Three senior appeal judges ruled that the judge who granted Steven Vickers an injunction - banning his mother from interfering with his right to live his own life - had no power to do so.
They said the injunction, with its threat of penal sanction against Mrs Marjorie Vickers, would only make matters worse because it had "the potential effect of destroying family relationships".
Members of the family would have to work out their "tragic" problems among themselves because the courts could not intervene, said Sir Stephen Brown, President of the High Court Family Division.
Mrs Vickers, 55, backed by her husband, Peter, 56, had challenged a High Court decision by Mr Justice Johnson last June that her intense devotion gave rise to "a real risk of infringement" of their adopted son's freedom.
Steven, who suffers from cerebral palsy, spastic quadriplegia and speech and learning difficulties, won the unique court order against his mother after complaining that she was so over-protective that she was stifling his development and his desire to live at a special home and school where he had companionship, stimulation and education.
Mr and Mrs Vickers, who live in the Liversedge area of Huddersfield, West Yorkshire, married in 1959. They had a child of their own in 1975, but the child died after only a few months, as a result of a disability not diagnosed or treated properly. They then adopted Steven. Their joy was shattered when Steven, at about a year old, was diagnosed as having cerebral palsy. Kirklees District Council, the local authority in the area where they live, became involved in 1985, not because there was any question of ill-treatment or neglect, but because of the mother's fiercely over-protective attitude.
Mr Justice Johnson said last year that problems became increasingly intense, with Mrs Vickers resenting attempts by professionals to advise and help both her and Steven.
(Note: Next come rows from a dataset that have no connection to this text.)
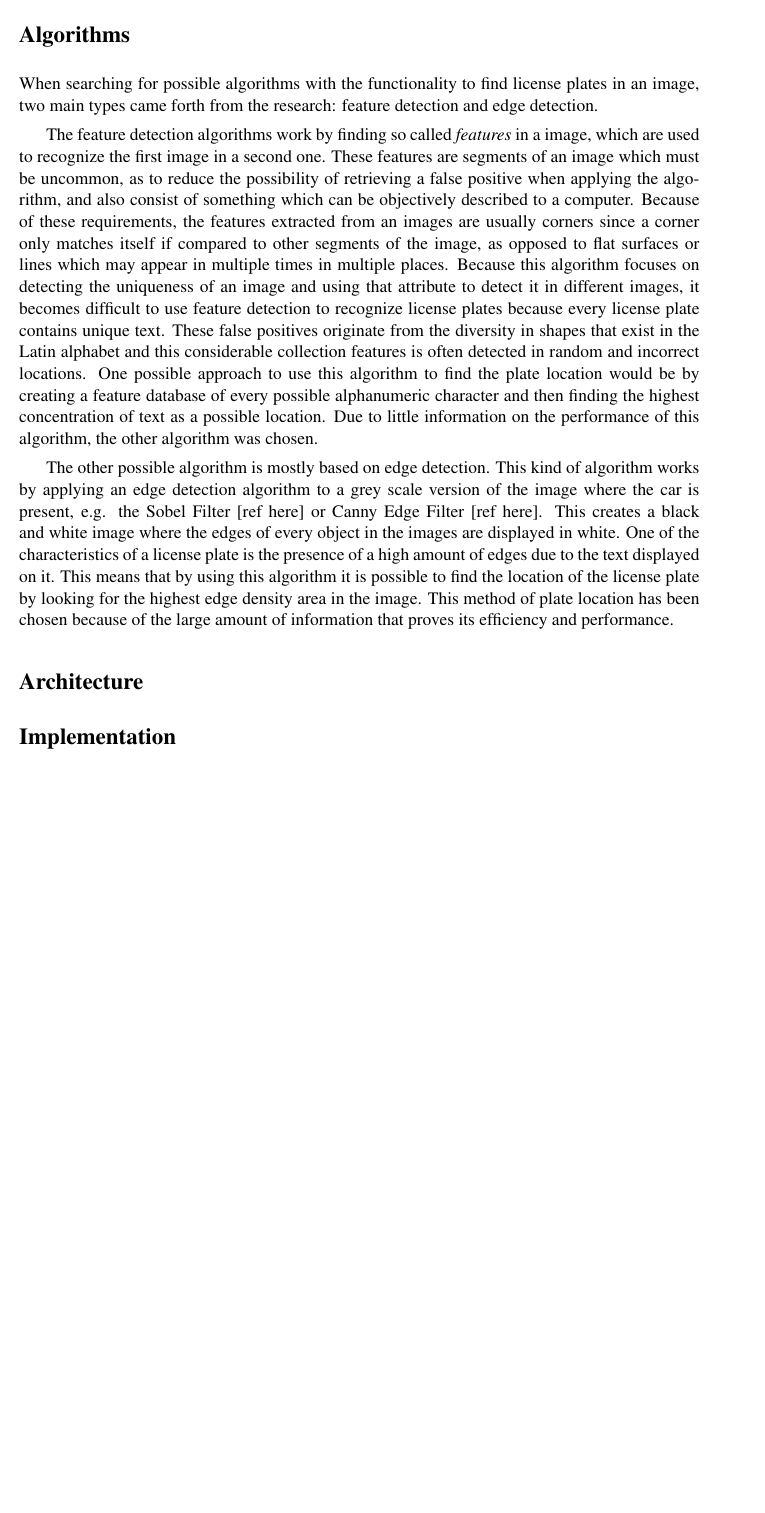
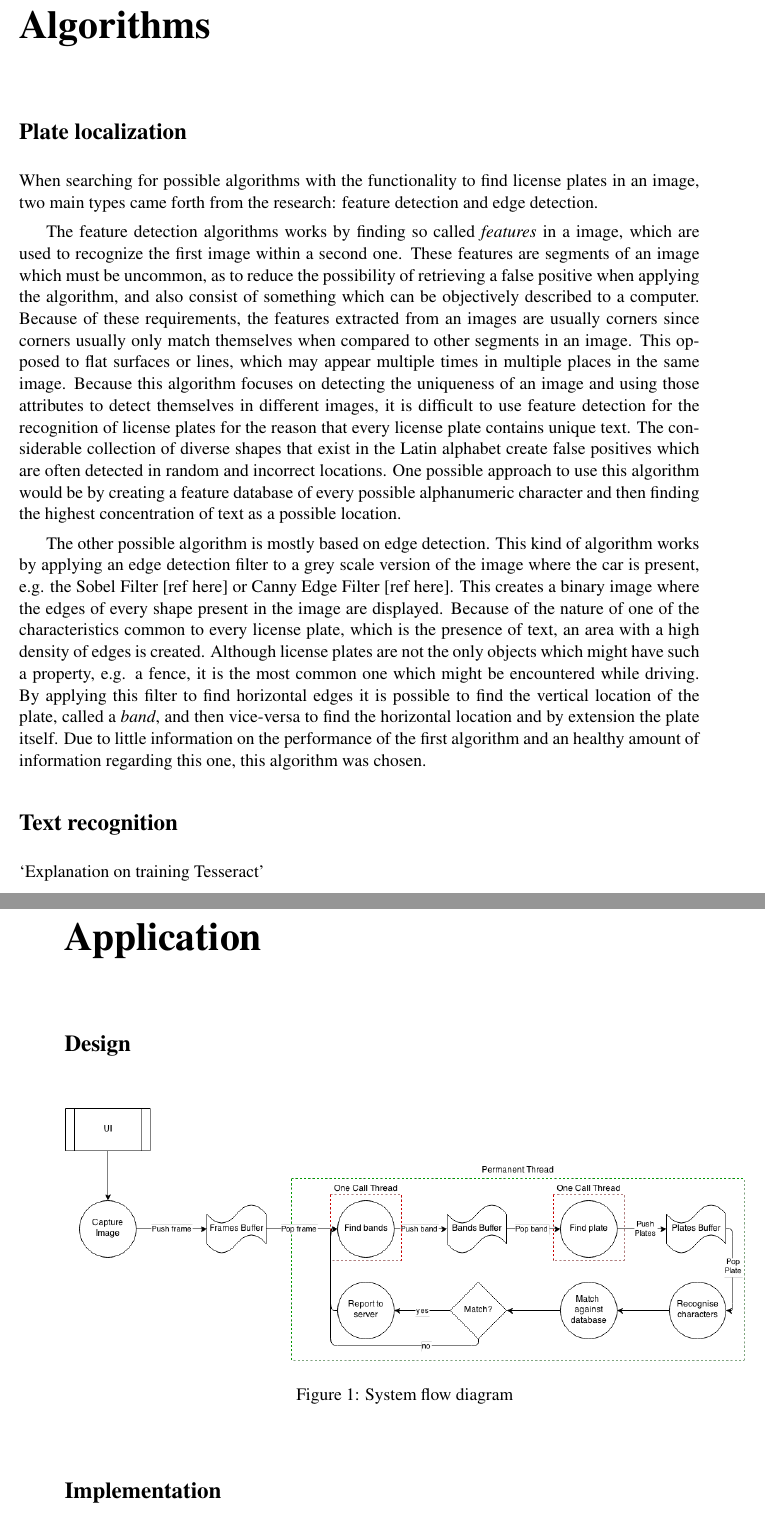
Before and after one commit to valorcurse/roadeye-thesis, a LaTeX document (verslag.tex, which reads hoofdverslag.tex): part of page 9 of 15 before the commit and two parts of pages 9 and 10 of 16 after it, the two joined at a grey line, cut so that both start at the same text, the shorter picture padded with empty space. Compiled offline with pdfLaTeX; a LaTeX package or settings file that is missing is left out.

Commit message:
Rewrote the algorithms section and added more structure

```diff
--- a/hoofdverslag.tex
+++ b/hoofdverslag.tex
@@ -17,31 +16,24 @@ This method of software development brings multiple benefits: The complexity of
 
 Each cycle lasts 2 weeks and at the end of each cycle the evaluation of the past cycle and the objective for the coming cycle will be discussed with the organisation's mentor.
 
-\hoofdstuk{Thesis}
+\hoofdstuk{Algorithms}
 
-\paragraaf{Algorithms}
+\paragraaf{Plate localization}
 
 When searching for possible algorithms with the functionality to find license plates in an image, two main types came forth from the research: feature detection and edge detection.
 
-The feature detection algorithms work by finding so called \emph{features} in a image, which are used to recognize the first image in a second one. These features are segments of an image which must be uncommon, as to reduce the possibility of retrieving a false positive when applying the algorithm, and also consist of something which can be objectively described to a computer. Because of these requirements, the features extracted from an images are usually corners since a corner only matches itself if compared to other segments of the image, as opposed to flat surfaces or lines which may appear in multiple times in multiple places. Because this algorithm focuses on detecting the uniqueness of an image and using that attribute to detect it in different images, it becomes difficult to use feature detection to recognize license plates because every license plate contains unique text. These false positives originate from the diversity in shapes that exist in the Latin alphabet and this considerable collection features is often detected in random and incorrect locations. One possible approach to use this algorithm to find the plate location would be by creating a feature database of every possible alphanumeric character and then finding the highest concentration of text as a possible location. Due to little information on the performance of this algorithm, the other algorithm was chosen.
+The feature detection algorithms works by finding so called \emph{features} in a image, which are used to recognize the first image within a second one. These features are segments of an image which must be uncommon, as to reduce the possibility of retrieving a false positive when applying the algorithm, and also consist of something which can be objectively described to a computer. Because of these requirements, the features extracted from an images are usually corners since corners usually only match themselves when compared to other segments in an image. This opposed to flat surfaces or lines, which may appear multiple times in multiple places in the same image. Because this algorithm focuses on detecting the uniqueness of an image and using those attributes to detect themselves in different images, it is difficult to use feature detection for the recognition of license plates for the reason that every license plate contains unique text. The considerable collection of diverse shapes that exist in the Latin alphabet create false positives which are often detected in random and incorrect locations. One possible approach to use this algorithm would be by creating a feature database of every possible alphanumeric character and then finding the highest concentration of text as a possible location.
 
-The other possible algorithm is mostly based on edge detection. This kind of algorithm works by applying an edge detection algorithm to a grey scale version of the image where the car is present, e.g. the Sobel Filter [ref here] or Canny Edge Filter [ref here]. This creates a black and white image where the edges of every object in the images are displayed in white. One of the characteristics of a license plate is the presence of a high amount of edges due to the text displayed on it. This means that by using this algorithm it is possible to find the location of the license plate by looking for the highest edge density area in the image. This method of plate location has been chosen because of the large amount of information that proves its efficiency and performance.
+The other possible algorithm is mostly based on edge detection. This kind of algorithm works by applying an edge detection filter to a grey scale version of the image where the car is present, e.g. the Sobel Filter [ref here] or Canny Edge Filter [ref here]. This creates a binary image where the edges of every shape present in the image are displayed. Because of the nature of one of the characteristics common to every license plate, which is the presence of text, an area with a high density of edges is created. Although license plates are not the only objects which might have such a property, e.g. a fence, it is the most common one which might be encountered while driving. By applying this filter to find horizontal edges it is possible to find the vertical location of the plate, called a \emph{band}, and then vice-versa to find the horizontal location and by extension the plate itself. Due to little information on the performance of the first algorithm and an healthy amount of information regarding this one, this algorithm was chosen.
 
-\paragraaf{Architecture}
+\paragraaf{Text recognition}
 
+`Explanation on training Tesseract'
 
+\hoofdstuk{Application}
 
+\paragraaf{Design}
 
-
-
-
+\figuur{width=\textwidth}{plaatjes/architecture-RoadEye-parallel.png}{fig:architecture}{System flow diagram}
 
 \paragraaf{Implementation}
-
-% for detecting vertical edges, it is possible generate a graph on the amount of edges in a specific row by summing all the values on that same row together. One of the characteristics of a license plate is the presence of a high amount of edges due to the text displayed on it. This makes it possible to find the vertical location of the plate by looking for the highest peak on the edges graph and using the left and right base of that peak as the delimiter for the location of the license plate. Because there might be an object in the image with a higher edge density than the plate, a pre-defined number of candidates are detected by the algorithm (default is 3) for increasing the chance of finding the correct location. The results in a number of horizontal segments of the original images, called bands.
-
-% therefore the features detected in the image create a lot of false positives.
-
-% \newpage
-
-% \paragraaf{Implementation}
--- a/verslag.tex
+++ b/verslag.tex
@@ -23,7 +23,7 @@
 %%%%%%%%%%%%%%%%%%%%%%%%%%%%%%%%%%%%%%%%%%%%%%%%%%%%%%%%%%%%%%%%%%%%%%%%%%%%%
 %hieronder komen alle packages die je zelf wil plaatsen of veranderen       %
 %%%%%%%%%%%%%%%%%%%%%%%%%%%%%%%%%%%%%%%%%%%%%%%%%%%%%%%%%%%%%%%%%%%%%%%%%%%%%
-\usepackage{algorithmic}      %aangepaste algoritmen
+\usepackage{algorithm}      %aangepaste algoritmen
 \usepackage{listings}         %aangepaste listings (event. in kleuren)
 %\usepackage{}
 %\usepackage{}
```
Also changed, not shown: plaatjes/architecture-RoadEye-parallel.png (added), verslag.pdf, hoofdverslag.tex (3 more changed lines).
She exercised increasingly close and intimate control of his life and felt that her experience of him qualified her exclusively to make decisions for him and about him.
Sir Stephen Brown, sitting with Lord Justices Waite and Morritt, said that nobody doubted the parents' love and devotion. Under dreadful pressure, they had done everything to make Steven's life bearable.
But Mrs Vickers had in the past found it difficult to surrender his care to others and at one time she frustrated his attendance at the school - one of only four of its kind in the country - where he was a weekly boarder.
The High Court judge had ruled that Steven had a common law right to live where he liked and choose with whom he associated - and that his mother should not interfere with that right. However, Sir Stephen said the ruling was outside the judge's powers because there was no actual legal dispute between Steven and his parents.
Mr and Mrs Vickers, who also have a 15-year-old daughter, said they were "delighted" by the judgment. Both told the judges they would not interfere with Steven's wishes.Reuse content